“The economy gains some momentum by the middle of next year and accelerates during 2012. Real GDP growth averages 2.5 percent during the second half of 2011, 3.1 percent during the first half of 2012, and 3.4 percent during the balance of that year.”
“The unemployment rate changes little during 2011, but declines steadily during 2012. The jobless rate averages 9.6 percent next year, edges down to average 9.3 percent for calendar 2012, and dips below 9 percent by the 2012–2013 turn of the year.”
Many perceptions of the future of the US economy and the American balance sheet get worse by the month. The proposals from the Presidential deficit commission and several rival reports are for sharp cuts in government expenditures, which should hurt employment and GDP, higher taxes, and cuts in social services. These kinds of actions would usually throw a weak economic recovery into reverse.
The stock market continues to disregard most of these negative forecasts and the calls for major modifications in the national budget.

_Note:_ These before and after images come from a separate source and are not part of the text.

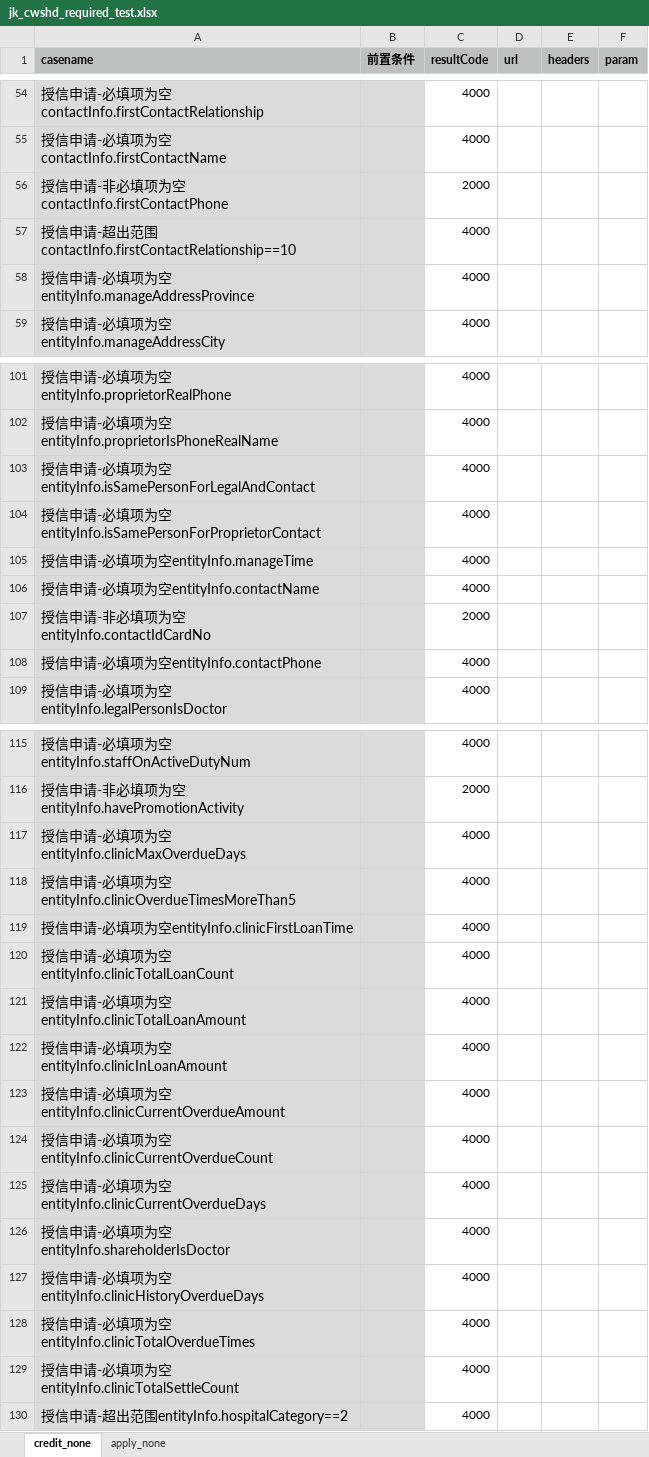
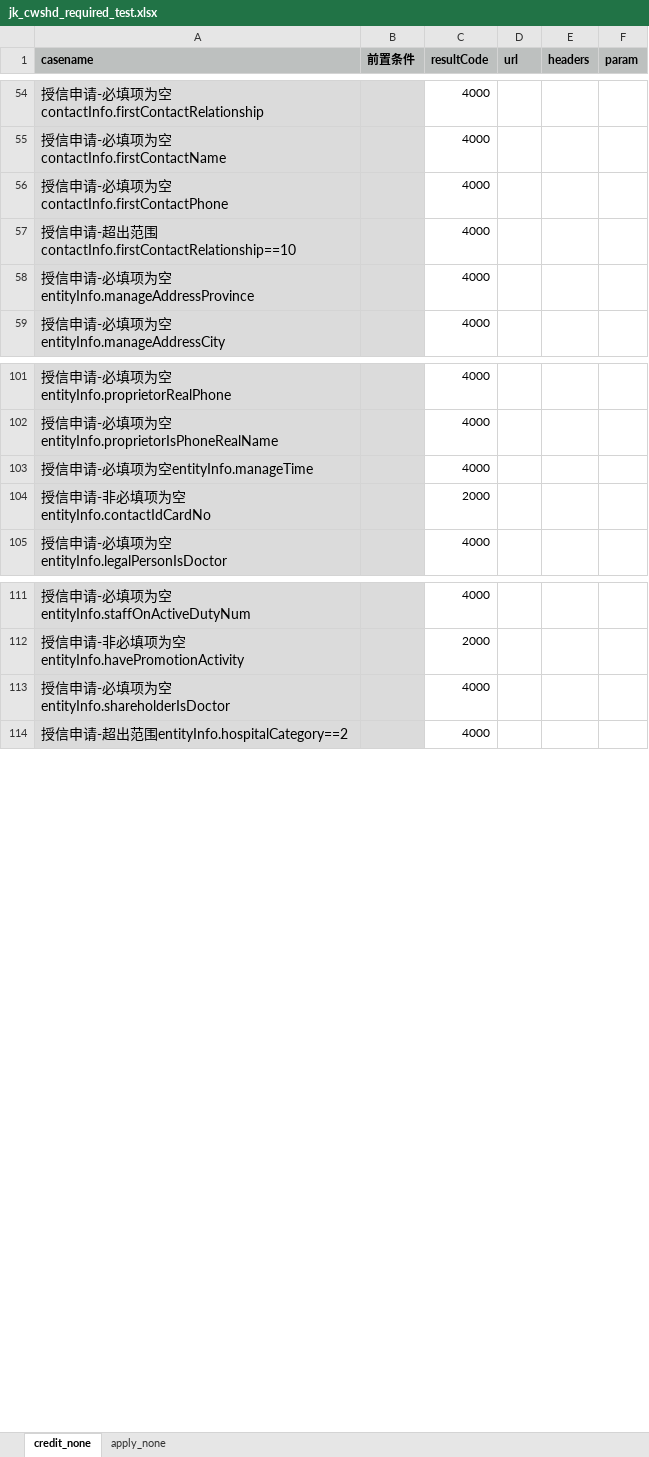
Before and after one commit to buxiangjie/LianTuoTianJi, an Excel workbook: data/jk_cwshd_required_test.xlsx, sheet credit_none, drawn as a sheet; only a part is shown, gaps mark what is left out; values as stored, in another font and other column widths than the file's, no borders; removed rows and columns are numbered as before the commit, all else as after; the diff covers the shown part only; the diff names each change by its address in the sheet, - before the commit and + after, or states it on an @@ line.

```diff
--- a/data/jk_cwshd_required_test.xlsx (sheet credit_none)
+++ b/data/jk_cwshd_required_test.xlsx (sheet credit_none)
-row 56: 授信申请-非必填项为空contactInfo.firstContactPhone |  | 2000
+row 56: 授信申请-必填项为空contactInfo.firstContactPhone |  | 4000
-row 103: 授信申请-必填项为空entityInfo.isSamePersonForLegalAndContact |  | 4000
-row 104: 授信申请-必填项为空entityInfo.isSamePersonForProprietorContact |  | 4000
-row 106: 授信申请-必填项为空entityInfo.contactName |  | 4000
-row 108: 授信申请-必填项为空entityInfo.contactPhone |  | 4000
-row 117: 授信申请-必填项为空entityInfo.clinicMaxOverdueDays |  | 4000
-row 118: 授信申请-必填项为空entityInfo.clinicOverdueTimesMoreThan5 |  | 4000
-row 119: 授信申请-必填项为空entityInfo.clinicFirstLoanTime |  | 4000
-row 120: 授信申请-必填项为空entityInfo.clinicTotalLoanCount |  | 4000
-row 121: 授信申请-必填项为空entityInfo.clinicTotalLoanAmount |  | 4000
-row 122: 授信申请-必填项为空entityInfo.clinicInLoanAmount |  | 4000
-row 123: 授信申请-必填项为空entityInfo.clinicCurrentOverdueAmount |  | 4000
-row 124: 授信申请-必填项为空entityInfo.clinicCurrentOverdueCount |  | 4000
-row 125: 授信申请-必填项为空entityInfo.clinicCurrentOverdueDays |  | 4000
-row 127: 授信申请-必填项为空entityInfo.clinicHistoryOverdueDays |  | 4000
-row 128: 授信申请-必填项为空entityInfo.clinicTotalOverdueTimes |  | 4000
-row 129: 授信申请-必填项为空entityInfo.clinicTotalSettleCount |  | 4000
```
Also changed, not shown: 1 added row and 1 removed row elsewhere in this sheet, 2 other files.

The DJIA is higher for the year and the improvement has been capped by a move from 9,687 in July to the current level of 11,181–an increase of 15%.
It appears that the only optimists are in downtown Manhattan.
Douglas A. McIntyre